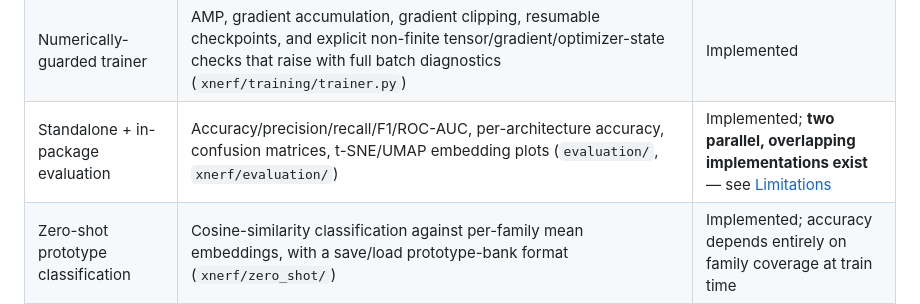
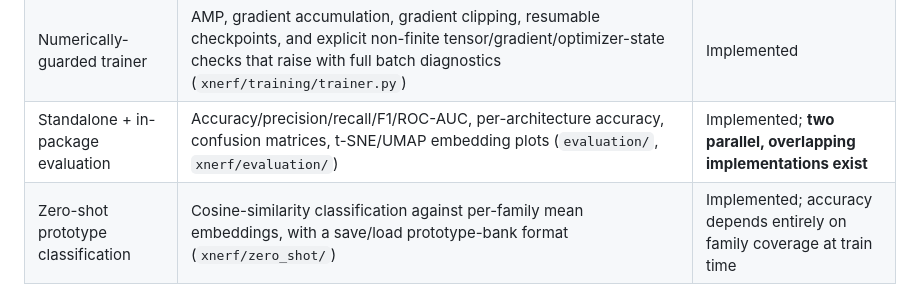
Before and after one commit to Mayukh27/XNERF, a Markdown page: README.md, the part around the change. Drawn GitHub-style.

```diff
--- a/README.md
+++ b/README.md
@@ -68,7 +68,7 @@ Only capabilities with a corresponding, importable implementation in this reposi
 | Family name normalization | Alias table, placeholder-dataset-name detection, and vocabulary building so raw noisy family strings become a consistent label set (`xnerf/datasets/family_cleaning.py`) | Implemented |
 | Invalid-family masking | Placeholder/unknown family rows are masked to `family_label=-1` and excluded from the family cross-entropy via `ignore_index=-1` (`xnerf/datasets/loaders.py`, `xnerf/training/losses.py`) | Implemented |
 | Numerically-guarded trainer | AMP, gradient accumulation, gradient clipping, resumable checkpoints, and explicit non-finite tensor/gradient/optimizer-state checks that raise with full batch diagnostics (`xnerf/training/trainer.py`) | Implemented |
-| Standalone + in-package evaluation | Accuracy/precision/recall/F1/ROC-AUC, per-architecture accuracy, confusion matrices, t-SNE/UMAP embedding plots (`evaluation/`, `xnerf/evaluation/`) | Implemented; **two parallel, overlapping implementations exist** — see [Limitations](#limitations) |
+| Standalone + in-package evaluation | Accuracy/precision/recall/F1/ROC-AUC, per-architecture accuracy, confusion matrices, t-SNE/UMAP embedding plots (`evaluation/`, `xnerf/evaluation/`) | Implemented; **two parallel, overlapping implementations exist** |
 | Zero-shot prototype classification | Cosine-similarity classification against per-family mean embeddings, with a save/load prototype-bank format (`xnerf/zero_shot/`) | Implemented; accuracy depends entirely on family coverage at train time |
 | Explainability report generation | Structured summary dict plus a PDF report via `reportlab` (`xnerf/explainability/report_generator.py`) | Implemented |
 | FastAPI inference service | `/upload`, `/analyze`, `/result/{id}`, `/health` endpoints; refuses to serve predictions with `503` if no checkpoint is configured (`xnerf/api/app.py`) | Implemented |
```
::::
▶ **What the exercise asks**: Check each line above for the string "with" and copy every line that has it.

▶ **Answer area**:
@@ -68,7 +68,7 @@ Only capabilities with a corresponding, importable implementation in this reposi
 | Numerically-guarded trainer | AMP, gradient accumulation, gradient clipping, resumable checkpoints, and explicit non-finite tensor/gradient/optimizer-state checks that raise with full batch diagnostics (`xnerf/training/trainer.py`) | Implemented |
 | Zero-shot prototype classification | Cosine-similarity classification against per-family mean embeddings, with a save/load prototype-bank format (`xnerf/zero_shot/`) | Implemented; accuracy depends entirely on family coverage at train time |
 | FastAPI inference service | `/upload`, `/analyze`, `/result/{id}`, `/health` endpoints; refuses to serve predictions with `503` if no checkpoint is configured (`xnerf/api/app.py`) | Implemented |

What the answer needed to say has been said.